Reproduce all the data exactly, without pictures.

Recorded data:
══════

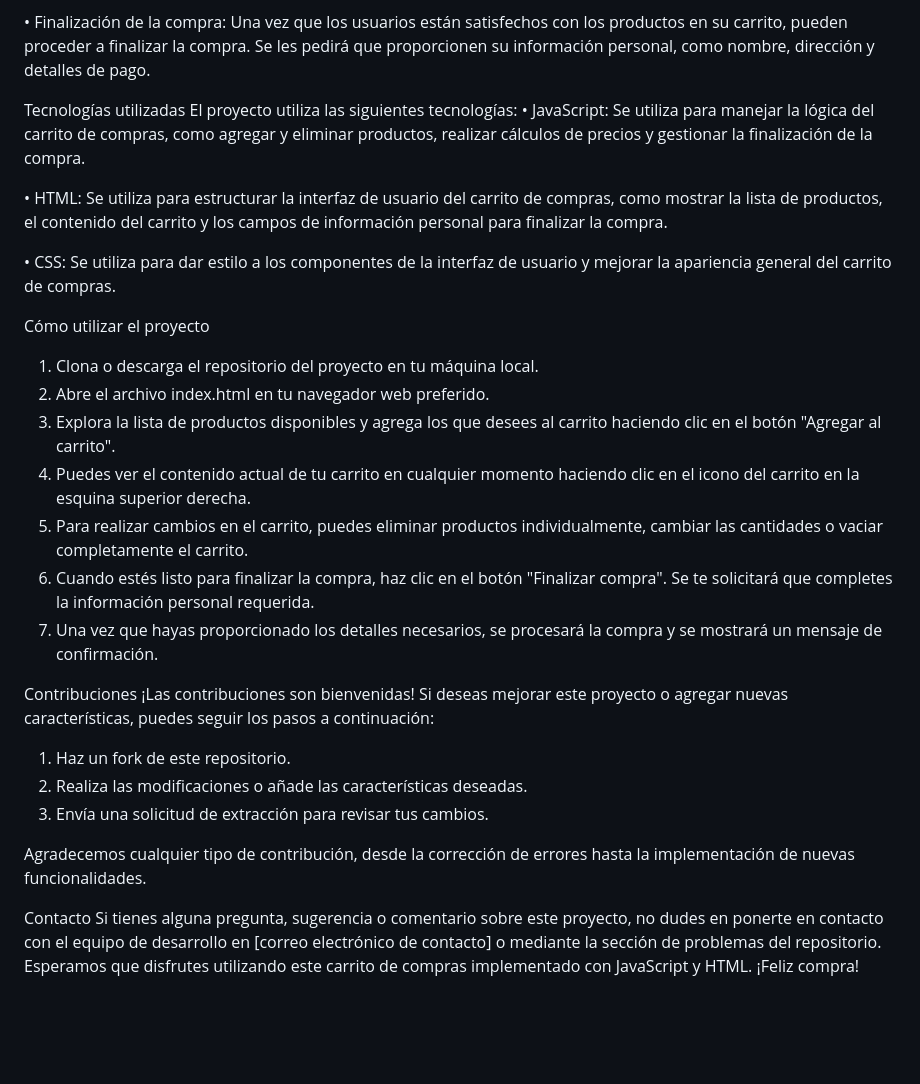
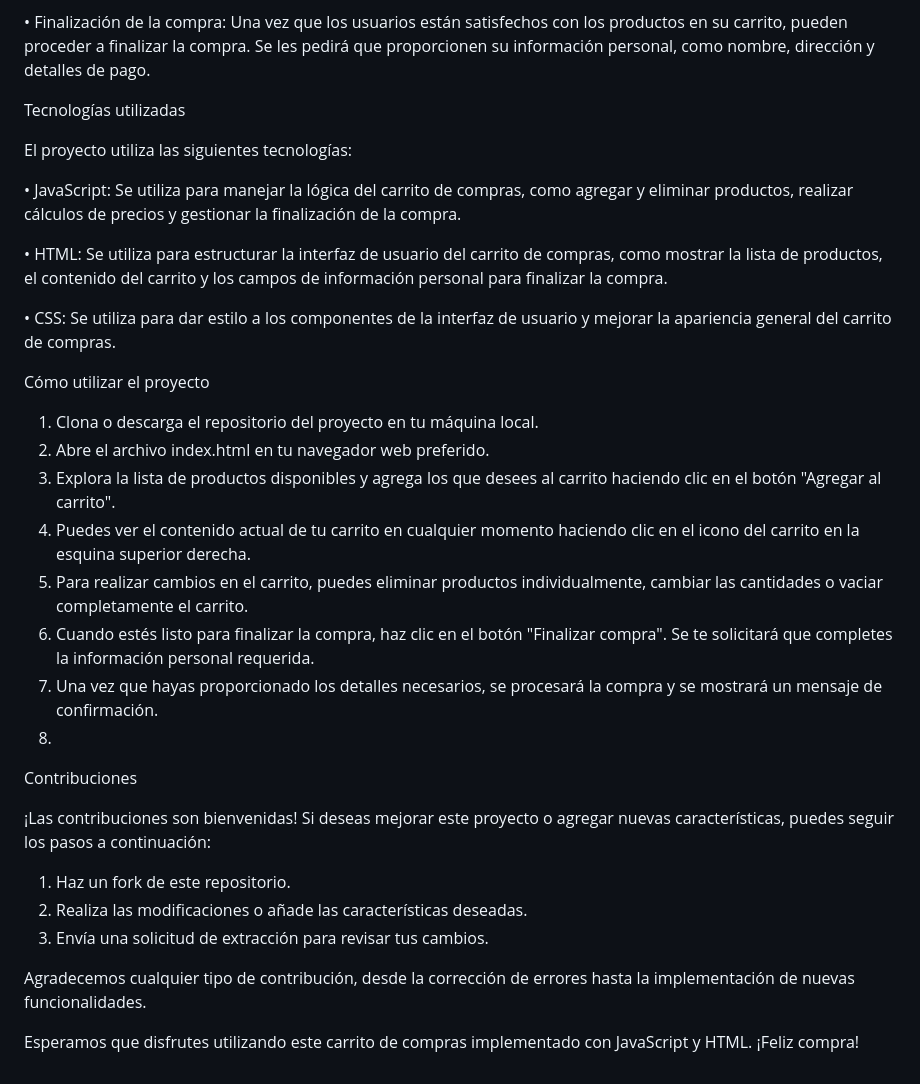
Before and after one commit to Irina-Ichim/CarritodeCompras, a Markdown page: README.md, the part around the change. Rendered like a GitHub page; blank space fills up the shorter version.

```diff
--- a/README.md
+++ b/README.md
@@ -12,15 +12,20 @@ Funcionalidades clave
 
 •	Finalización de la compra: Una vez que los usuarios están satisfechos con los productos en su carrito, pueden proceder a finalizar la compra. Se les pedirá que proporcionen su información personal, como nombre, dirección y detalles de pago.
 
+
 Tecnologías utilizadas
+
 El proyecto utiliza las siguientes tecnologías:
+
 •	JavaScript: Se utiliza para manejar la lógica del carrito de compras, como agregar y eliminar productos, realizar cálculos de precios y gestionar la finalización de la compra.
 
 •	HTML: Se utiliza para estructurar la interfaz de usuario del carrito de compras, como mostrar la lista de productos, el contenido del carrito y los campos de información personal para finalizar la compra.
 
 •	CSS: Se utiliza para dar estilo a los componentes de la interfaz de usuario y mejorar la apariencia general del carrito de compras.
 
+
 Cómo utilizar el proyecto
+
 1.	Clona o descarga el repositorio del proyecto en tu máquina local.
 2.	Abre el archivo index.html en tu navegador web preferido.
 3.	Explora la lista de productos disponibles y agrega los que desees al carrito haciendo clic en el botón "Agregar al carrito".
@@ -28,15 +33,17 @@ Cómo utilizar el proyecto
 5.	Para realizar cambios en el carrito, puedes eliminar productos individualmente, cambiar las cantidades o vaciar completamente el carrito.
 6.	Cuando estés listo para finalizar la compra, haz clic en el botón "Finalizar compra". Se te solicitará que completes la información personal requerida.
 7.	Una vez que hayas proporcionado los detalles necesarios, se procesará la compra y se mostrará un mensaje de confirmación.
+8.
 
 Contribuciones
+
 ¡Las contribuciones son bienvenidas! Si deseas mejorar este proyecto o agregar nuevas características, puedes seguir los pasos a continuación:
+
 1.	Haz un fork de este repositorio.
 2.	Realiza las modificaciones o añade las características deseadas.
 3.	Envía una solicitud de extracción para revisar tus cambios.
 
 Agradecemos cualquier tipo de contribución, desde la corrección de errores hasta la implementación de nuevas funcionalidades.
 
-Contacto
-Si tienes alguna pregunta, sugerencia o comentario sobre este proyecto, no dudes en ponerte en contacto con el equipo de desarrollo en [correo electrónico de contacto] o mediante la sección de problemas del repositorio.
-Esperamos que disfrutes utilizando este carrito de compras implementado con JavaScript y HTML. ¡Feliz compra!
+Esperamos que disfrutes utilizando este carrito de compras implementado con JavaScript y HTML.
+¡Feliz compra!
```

══════

▸ Task solution
Before and after one commit to Irina-Ichim/CarritodeCompras, a Markdown page: README.md, the part around the change. Rendered like a GitHub page; blank space fills up the shorter version.

```diff
--- a/README.md
+++ b/README.md
@@ -12,15 +12,20 @@ Funcionalidades clave
 
 •	Finalización de la compra: Una vez que los usuarios están satisfechos con los productos en su carrito, pueden proceder a finalizar la compra. Se les pedirá que proporcionen su información personal, como nombre, dirección y detalles de pago.
 
+
 Tecnologías utilizadas
+
 El proyecto utiliza las siguientes tecnologías:
+
 •	JavaScript: Se utiliza para manejar la lógica del carrito de compras, como agregar y eliminar productos, realizar cálculos de precios y gestionar la finalización de la compra.
 
 •	HTML: Se utiliza para estructurar la interfaz de usuario del carrito de compras, como mostrar la lista de productos, el contenido del carrito y los campos de información personal para finalizar la compra.
 
 •	CSS: Se utiliza para dar estilo a los componentes de la interfaz de usuario y mejorar la apariencia general del carrito de compras.
 
+
 Cómo utilizar el proyecto
+
 1.	Clona o descarga el repositorio del proyecto en tu máquina local.
 2.	Abre el archivo index.html en tu navegador web preferido.
 3.	Explora la lista de productos disponibles y agrega los que desees al carrito haciendo clic en el botón "Agregar al carrito".
@@ -28,15 +33,17 @@ Cómo utilizar el proyecto
 5.	Para realizar cambios en el carrito, puedes eliminar productos individualmente, cambiar las cantidades o vaciar completamente el carrito.
 6.	Cuando estés listo para finalizar la compra, haz clic en el botón "Finalizar compra". Se te solicitará que completes la información personal requerida.
 7.	Una vez que hayas proporcionado los detalles necesarios, se procesará la compra y se mostrará un mensaje de confirmación.
+8.
 
 Contribuciones
+
 ¡Las contribuciones son bienvenidas! Si deseas mejorar este proyecto o agregar nuevas características, puedes seguir los pasos a continuación:
+
 1.	Haz un fork de este repositorio.
 2.	Realiza las modificaciones o añade las características deseadas.
 3.	Envía una solicitud de extracción para revisar tus cambios.
 
 Agradecemos cualquier tipo de contribución, desde la corrección de errores hasta la implementación de nuevas funcionalidades.
 
-Contacto
-Si tienes alguna pregunta, sugerencia o comentario sobre este proyecto, no dudes en ponerte en contacto con el equipo de desarrollo en [correo electrónico de contacto] o mediante la sección de problemas del repositorio.
-Esperamos que disfrutes utilizando este carrito de compras implementado con JavaScript y HTML. ¡Feliz compra!
+Esperamos que disfrutes utilizando este carrito de compras implementado con JavaScript y HTML.
+¡Feliz compra!
```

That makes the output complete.